[Opening THE INPUT section]
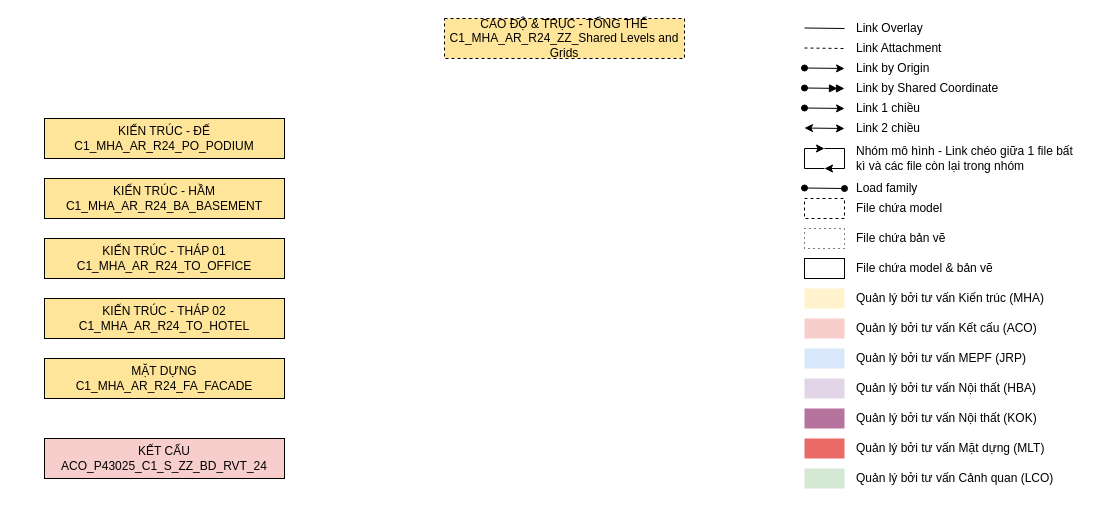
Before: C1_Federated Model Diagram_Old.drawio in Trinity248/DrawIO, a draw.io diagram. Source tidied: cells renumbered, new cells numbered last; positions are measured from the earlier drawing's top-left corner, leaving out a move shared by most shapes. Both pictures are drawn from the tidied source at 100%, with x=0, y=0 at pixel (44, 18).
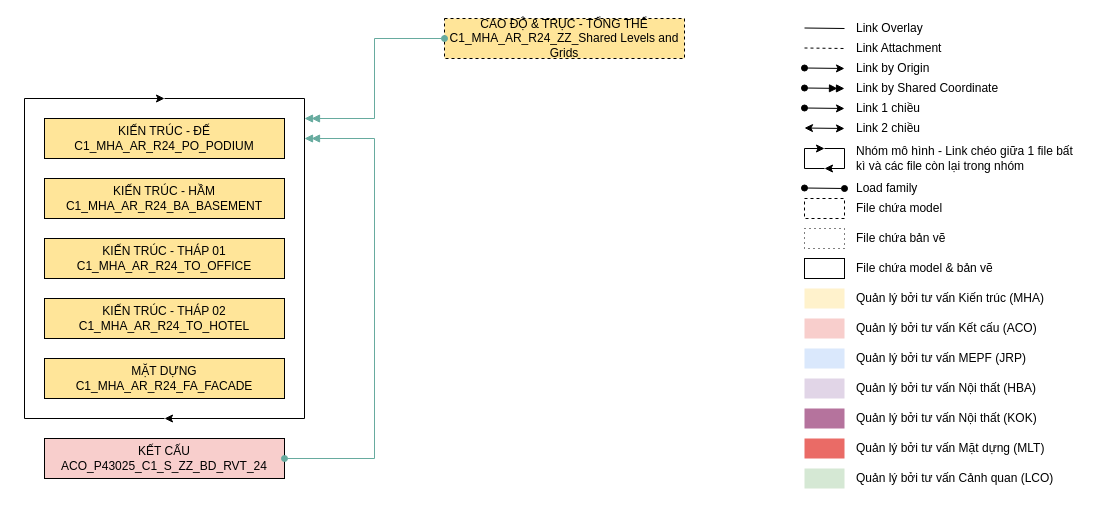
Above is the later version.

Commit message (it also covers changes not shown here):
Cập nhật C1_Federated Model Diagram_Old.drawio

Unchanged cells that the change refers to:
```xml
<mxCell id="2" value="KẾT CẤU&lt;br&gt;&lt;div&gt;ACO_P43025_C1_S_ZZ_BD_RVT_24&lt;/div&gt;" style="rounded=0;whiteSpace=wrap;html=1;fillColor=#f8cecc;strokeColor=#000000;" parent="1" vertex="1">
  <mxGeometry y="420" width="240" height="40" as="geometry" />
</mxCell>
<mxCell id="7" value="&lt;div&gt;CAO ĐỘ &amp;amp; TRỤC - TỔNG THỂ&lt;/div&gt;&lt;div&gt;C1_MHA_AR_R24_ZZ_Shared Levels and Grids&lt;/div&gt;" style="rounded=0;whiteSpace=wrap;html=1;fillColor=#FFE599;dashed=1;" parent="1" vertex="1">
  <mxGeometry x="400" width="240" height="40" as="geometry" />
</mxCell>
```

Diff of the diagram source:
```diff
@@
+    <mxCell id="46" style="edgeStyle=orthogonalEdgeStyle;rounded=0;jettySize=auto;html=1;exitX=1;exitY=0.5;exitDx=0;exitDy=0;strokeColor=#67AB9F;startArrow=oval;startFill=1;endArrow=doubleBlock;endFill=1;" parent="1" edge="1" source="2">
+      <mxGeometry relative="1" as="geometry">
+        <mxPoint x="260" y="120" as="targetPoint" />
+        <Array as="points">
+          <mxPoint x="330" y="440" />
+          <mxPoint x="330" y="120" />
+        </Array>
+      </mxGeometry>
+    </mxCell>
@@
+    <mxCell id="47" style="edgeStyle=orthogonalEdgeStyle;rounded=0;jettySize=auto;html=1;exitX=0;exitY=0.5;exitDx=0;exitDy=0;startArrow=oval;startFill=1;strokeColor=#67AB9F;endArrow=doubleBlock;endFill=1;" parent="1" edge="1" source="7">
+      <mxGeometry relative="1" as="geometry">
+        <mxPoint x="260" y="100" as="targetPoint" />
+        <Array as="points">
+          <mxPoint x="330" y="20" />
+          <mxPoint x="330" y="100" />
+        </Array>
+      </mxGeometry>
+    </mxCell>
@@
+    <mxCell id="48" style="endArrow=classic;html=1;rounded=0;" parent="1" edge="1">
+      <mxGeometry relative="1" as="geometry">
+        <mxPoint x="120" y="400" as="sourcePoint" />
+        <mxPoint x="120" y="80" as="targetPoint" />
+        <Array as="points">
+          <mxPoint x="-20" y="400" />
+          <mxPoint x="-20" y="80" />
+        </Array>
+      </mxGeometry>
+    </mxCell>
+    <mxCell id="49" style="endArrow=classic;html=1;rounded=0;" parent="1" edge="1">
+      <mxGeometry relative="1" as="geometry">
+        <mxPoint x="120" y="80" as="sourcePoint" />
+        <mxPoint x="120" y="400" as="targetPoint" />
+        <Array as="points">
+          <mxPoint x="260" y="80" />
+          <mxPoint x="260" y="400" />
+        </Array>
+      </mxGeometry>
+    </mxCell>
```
[Closing THE INPUT section]
**PROBLEM**
Among the lines above, find the ones containing "startFill" and copy them.

**REPLY TO THE TASK**
+    <mxCell id="46" style="edgeStyle=orthogonalEdgeStyle;rounded=0;jettySize=auto;html=1;exitX=1;exitY=0.5;exitDx=0;exitDy=0;strokeColor=#67AB9F;startArrow=oval;startFill=1;endArrow=doubleBlock;endFill=1;" parent="1" edge="1" source="2">
+    <mxCell id="47" style="edgeStyle=orthogonalEdgeStyle;rounded=0;jettySize=auto;html=1;exitX=0;exitY=0.5;exitDx=0;exitDy=0;startArrow=oval;startFill=1;strokeColor=#67AB9F;endArrow=doubleBlock;endFill=1;" parent="1" edge="1" source="7">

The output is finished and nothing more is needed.